Dear clients and friends,
Here are two questions from one of my readers:
We have an Irrevocable Medicaid Asset Protection Trust with your firm. First question is concerning interest income from a trust savings account, would Medicaid be able to take the interest (if applying for Medicaid) either before the 5 year look-back or after? If so, should we be taking out the interest income or leave it there? We also have an annuity in the trust which gains interest which we do not touch.
The answer to your question depends upon how you and I decided to draft your trust. With every trust I create, a decision has to be made regarding how to handle trust income. Sometimes, I draft it so that all trust income is paid back to you each year. Some clients like this because it gives them a certain amount of security knowing that they will absolutely be getting the trust income, which they may depend on to pay bills. In such a case, the income must be paid out even if you don’t want or need the income, like with your annuity.
The problem with this approach is that if you can get the income, Medicaid can get the income. This is why I rarely draft my trusts this way. The answer does not change if we are within or beyond the five year look-back.

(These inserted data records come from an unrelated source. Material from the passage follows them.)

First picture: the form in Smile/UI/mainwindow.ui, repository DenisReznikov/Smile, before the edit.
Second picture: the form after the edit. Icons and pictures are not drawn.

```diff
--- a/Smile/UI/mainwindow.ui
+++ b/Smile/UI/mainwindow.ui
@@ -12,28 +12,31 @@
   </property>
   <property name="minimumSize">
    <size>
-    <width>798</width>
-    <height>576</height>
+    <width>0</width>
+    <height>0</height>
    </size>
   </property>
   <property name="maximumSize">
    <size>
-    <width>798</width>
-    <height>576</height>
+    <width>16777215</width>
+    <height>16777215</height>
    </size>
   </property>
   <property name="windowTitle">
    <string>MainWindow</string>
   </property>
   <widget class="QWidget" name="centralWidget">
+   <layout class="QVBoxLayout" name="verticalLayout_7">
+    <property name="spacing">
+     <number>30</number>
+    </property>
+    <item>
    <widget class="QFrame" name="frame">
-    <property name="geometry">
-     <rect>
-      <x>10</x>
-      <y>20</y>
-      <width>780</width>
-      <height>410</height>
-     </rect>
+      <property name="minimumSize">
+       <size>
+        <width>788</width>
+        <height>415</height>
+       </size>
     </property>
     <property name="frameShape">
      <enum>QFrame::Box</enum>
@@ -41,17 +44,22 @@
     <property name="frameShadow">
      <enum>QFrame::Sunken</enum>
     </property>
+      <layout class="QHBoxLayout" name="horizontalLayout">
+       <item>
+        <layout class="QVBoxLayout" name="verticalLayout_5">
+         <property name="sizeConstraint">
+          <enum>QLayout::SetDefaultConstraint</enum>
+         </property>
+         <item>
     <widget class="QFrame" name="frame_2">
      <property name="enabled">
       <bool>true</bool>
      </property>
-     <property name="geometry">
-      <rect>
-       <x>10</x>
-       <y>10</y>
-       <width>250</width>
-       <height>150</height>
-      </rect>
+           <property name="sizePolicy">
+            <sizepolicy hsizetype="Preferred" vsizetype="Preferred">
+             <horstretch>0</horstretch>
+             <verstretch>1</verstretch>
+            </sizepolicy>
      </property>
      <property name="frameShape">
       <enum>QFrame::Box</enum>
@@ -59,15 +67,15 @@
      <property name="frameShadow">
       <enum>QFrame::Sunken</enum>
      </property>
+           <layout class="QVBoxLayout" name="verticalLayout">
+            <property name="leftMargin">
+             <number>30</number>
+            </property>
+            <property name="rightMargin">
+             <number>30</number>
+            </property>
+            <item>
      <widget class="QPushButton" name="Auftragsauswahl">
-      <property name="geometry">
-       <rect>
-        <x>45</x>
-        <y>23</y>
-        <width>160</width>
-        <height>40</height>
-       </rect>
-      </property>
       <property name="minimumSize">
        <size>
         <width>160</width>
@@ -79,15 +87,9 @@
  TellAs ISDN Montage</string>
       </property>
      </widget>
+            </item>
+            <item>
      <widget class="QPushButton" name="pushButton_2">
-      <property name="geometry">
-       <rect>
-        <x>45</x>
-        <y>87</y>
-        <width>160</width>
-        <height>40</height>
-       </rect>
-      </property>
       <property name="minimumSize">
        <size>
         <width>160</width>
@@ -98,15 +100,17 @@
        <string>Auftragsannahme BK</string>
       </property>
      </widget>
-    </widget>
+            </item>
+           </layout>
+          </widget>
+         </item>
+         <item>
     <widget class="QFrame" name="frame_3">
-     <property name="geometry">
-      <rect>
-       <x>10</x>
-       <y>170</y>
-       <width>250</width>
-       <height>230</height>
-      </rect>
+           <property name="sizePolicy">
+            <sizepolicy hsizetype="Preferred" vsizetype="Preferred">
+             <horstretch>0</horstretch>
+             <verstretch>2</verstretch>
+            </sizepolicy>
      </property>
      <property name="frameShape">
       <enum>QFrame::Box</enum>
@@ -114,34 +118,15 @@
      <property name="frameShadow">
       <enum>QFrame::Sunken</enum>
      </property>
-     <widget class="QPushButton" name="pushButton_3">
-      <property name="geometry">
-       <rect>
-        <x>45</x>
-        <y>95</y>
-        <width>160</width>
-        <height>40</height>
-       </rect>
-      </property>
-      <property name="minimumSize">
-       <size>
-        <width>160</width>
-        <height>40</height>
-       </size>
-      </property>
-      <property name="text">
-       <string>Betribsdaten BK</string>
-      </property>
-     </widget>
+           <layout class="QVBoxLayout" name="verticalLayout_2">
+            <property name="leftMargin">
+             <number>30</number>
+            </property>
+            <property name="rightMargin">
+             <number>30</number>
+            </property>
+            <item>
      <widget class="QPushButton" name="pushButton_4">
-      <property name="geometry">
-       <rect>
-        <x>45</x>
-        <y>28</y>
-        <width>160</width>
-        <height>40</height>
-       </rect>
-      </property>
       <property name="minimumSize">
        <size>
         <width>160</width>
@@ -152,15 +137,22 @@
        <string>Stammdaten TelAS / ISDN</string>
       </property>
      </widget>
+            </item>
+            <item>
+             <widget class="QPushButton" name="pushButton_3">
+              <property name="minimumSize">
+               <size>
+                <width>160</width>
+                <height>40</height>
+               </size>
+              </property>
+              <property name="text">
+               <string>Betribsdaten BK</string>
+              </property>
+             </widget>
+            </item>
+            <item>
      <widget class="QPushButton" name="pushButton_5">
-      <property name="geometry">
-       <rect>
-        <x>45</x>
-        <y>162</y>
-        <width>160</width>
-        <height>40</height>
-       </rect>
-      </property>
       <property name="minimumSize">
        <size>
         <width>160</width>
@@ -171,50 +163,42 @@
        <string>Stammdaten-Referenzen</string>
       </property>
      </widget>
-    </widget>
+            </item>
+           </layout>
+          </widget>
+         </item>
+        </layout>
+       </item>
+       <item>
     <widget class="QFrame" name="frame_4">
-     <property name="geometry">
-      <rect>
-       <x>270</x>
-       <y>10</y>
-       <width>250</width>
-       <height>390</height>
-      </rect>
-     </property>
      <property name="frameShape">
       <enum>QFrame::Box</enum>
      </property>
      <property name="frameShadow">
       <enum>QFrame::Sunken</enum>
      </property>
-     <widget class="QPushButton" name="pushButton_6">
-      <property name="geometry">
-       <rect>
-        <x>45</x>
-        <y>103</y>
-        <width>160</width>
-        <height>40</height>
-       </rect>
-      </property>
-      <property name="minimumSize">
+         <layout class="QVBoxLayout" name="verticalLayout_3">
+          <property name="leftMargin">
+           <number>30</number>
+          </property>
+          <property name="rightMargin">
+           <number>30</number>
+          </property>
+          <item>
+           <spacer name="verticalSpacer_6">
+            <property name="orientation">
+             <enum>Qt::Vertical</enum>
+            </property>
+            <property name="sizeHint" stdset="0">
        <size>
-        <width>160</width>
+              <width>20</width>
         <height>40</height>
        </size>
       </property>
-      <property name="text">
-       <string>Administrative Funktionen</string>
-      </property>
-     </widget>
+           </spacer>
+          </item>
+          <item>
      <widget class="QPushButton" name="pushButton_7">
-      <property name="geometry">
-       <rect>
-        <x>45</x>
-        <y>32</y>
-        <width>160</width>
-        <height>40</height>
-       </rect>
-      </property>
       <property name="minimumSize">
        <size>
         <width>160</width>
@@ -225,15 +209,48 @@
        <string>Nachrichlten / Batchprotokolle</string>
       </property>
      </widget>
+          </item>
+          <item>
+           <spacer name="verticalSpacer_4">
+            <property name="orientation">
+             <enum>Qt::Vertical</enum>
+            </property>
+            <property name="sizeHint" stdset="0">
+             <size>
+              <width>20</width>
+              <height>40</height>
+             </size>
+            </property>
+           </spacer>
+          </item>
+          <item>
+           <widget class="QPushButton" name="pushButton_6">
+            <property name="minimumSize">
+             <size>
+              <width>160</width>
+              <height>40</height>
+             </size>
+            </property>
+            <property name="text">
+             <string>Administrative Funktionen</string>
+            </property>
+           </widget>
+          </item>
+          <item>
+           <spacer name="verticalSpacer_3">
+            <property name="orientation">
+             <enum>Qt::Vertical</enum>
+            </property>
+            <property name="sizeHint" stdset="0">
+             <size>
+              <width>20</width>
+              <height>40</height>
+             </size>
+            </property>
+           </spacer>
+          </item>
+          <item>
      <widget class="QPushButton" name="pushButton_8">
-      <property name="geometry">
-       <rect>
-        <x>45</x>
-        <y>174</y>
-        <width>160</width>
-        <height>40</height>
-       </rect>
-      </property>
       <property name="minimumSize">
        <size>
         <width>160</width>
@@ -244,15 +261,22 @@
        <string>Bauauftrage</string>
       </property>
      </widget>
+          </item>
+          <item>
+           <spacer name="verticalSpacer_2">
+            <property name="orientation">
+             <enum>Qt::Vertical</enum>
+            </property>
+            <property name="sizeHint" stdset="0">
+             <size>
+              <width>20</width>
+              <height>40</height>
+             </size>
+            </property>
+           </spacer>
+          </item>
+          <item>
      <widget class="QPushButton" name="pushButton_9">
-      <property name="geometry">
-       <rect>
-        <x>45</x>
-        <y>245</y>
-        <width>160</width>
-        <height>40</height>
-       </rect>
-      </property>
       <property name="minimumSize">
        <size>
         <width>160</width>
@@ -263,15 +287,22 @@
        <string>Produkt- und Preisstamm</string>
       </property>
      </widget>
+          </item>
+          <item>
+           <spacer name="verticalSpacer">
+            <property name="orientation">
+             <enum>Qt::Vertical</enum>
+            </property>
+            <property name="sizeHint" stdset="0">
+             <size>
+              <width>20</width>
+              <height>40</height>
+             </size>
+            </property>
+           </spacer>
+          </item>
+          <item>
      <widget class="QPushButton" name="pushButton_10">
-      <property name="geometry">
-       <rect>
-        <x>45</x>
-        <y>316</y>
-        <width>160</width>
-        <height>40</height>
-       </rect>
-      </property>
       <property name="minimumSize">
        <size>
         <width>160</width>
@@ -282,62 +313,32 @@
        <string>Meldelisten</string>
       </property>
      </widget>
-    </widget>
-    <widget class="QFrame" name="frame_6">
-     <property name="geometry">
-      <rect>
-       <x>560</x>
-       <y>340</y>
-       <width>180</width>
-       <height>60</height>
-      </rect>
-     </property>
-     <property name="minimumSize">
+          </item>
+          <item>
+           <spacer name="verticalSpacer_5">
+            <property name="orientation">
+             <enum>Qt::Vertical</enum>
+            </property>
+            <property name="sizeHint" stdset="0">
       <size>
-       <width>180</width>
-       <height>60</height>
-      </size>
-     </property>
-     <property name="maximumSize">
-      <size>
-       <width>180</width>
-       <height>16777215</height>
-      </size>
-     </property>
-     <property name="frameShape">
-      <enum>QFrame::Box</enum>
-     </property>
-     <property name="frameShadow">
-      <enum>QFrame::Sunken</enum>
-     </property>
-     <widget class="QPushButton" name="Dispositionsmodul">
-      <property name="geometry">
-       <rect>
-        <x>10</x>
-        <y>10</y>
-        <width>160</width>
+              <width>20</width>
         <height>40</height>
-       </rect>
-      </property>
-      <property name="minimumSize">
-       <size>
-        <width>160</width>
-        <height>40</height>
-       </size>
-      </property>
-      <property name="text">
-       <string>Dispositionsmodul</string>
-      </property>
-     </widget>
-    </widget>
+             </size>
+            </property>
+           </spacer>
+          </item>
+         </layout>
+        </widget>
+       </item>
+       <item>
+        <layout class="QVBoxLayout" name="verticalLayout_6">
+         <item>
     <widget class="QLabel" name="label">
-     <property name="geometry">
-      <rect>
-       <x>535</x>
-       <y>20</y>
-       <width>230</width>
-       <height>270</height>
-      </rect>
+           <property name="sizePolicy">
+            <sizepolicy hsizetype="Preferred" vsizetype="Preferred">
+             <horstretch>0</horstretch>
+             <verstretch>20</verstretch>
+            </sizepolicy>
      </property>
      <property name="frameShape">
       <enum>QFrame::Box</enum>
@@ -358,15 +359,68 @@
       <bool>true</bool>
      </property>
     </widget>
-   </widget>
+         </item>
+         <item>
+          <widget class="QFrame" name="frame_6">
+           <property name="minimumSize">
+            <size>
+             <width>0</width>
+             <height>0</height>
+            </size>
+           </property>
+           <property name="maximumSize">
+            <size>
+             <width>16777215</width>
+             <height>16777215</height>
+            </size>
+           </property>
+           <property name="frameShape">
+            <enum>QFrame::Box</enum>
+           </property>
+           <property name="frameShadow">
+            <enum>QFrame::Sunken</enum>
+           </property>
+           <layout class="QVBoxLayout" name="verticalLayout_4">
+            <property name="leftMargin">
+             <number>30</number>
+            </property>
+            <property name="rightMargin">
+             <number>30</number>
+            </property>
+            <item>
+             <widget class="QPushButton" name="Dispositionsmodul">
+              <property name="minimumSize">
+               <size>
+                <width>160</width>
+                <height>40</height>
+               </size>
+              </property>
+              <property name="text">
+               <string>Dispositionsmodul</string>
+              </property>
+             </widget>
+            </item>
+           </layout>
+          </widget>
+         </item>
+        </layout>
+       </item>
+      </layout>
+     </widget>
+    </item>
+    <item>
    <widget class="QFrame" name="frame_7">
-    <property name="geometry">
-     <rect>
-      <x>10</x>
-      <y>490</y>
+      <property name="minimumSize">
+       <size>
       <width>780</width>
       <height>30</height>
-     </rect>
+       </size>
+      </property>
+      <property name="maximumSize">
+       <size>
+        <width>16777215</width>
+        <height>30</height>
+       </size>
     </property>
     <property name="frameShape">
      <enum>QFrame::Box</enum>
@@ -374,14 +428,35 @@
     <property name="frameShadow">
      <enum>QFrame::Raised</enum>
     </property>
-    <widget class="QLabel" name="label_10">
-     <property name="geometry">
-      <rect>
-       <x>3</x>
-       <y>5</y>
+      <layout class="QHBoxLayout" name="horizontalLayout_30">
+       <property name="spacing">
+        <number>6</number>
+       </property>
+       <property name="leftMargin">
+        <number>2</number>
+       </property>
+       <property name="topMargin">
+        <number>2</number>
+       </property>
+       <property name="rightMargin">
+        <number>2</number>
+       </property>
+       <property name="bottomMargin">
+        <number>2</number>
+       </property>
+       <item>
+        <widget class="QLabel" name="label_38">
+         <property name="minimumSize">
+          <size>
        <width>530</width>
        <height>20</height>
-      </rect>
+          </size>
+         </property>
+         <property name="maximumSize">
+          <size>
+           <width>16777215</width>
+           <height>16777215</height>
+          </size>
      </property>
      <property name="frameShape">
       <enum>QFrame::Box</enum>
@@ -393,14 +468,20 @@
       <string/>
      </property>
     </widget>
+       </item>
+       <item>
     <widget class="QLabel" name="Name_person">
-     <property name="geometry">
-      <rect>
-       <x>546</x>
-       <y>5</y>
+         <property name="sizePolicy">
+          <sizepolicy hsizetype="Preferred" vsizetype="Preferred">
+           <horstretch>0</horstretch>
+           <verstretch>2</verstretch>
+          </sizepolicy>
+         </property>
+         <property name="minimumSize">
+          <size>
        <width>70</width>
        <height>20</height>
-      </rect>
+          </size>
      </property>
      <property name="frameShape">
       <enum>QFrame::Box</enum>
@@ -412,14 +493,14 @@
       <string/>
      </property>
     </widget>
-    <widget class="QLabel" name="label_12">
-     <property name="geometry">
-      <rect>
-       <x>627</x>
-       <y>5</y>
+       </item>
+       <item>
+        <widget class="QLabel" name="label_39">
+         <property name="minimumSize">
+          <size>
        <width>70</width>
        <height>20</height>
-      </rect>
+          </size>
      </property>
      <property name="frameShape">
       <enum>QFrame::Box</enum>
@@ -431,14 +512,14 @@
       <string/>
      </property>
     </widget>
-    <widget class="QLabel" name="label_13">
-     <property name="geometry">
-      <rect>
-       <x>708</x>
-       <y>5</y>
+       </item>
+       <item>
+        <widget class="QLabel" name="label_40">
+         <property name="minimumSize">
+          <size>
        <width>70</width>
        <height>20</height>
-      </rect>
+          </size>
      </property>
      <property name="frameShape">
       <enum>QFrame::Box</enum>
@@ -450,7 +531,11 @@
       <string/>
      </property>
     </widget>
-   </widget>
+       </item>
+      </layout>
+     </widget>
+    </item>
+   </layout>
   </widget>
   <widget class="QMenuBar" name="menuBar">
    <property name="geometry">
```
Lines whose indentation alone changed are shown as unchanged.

More often, I draft the trust so that the income accumulates in the trust or, upon your direction, it can be paid out to your trust beneficiaries (usually your children). Interestingly, if the income accumulates in the trust or is paid out to your beneficiaries, you will still pay the tax at your rate; the trust or your beneficiaries will not pay any tax while you are living. One caution with this approach is that if the trust pays the income to you or for your benefit, contrary to the terms of the trust, then the trust will no longer work to protect your assets from Medicaid. You have to play by the rules.
Our second question is that we would like to know if we can give money to our children and grandchildren from a regular non-trust savings account and if so, what would be the maximum amount we could give to them?
You can always make gifts to your family. If we are talking tax, New York
has no gift tax and the federal government currently has a gift tax exemption of $11,580,000. The $15,000 per person, per year rule that most people know about is a reporting issue, that is, if you give more than $15,000 per person, per year then you are supposed to file a gift tax return…but no tax will be due until you give away more than $11,580,000.
If we are talking about Medicaid, then these new gifts can be made but will be subject to a 5 year look-back.
The bottom line is that you may want to talk to us before making gifts. While there may be no issue regarding taxes, the Medicaid issue needs further discussion.
I hope this helps! Please forward this information to your friends and relatives.
As always, please send me your questions. If you are thinking about it, others are probably too, so my answers will no doubt help you and many others.
Let’s stay connected.
LISTEN TO LAWRENCE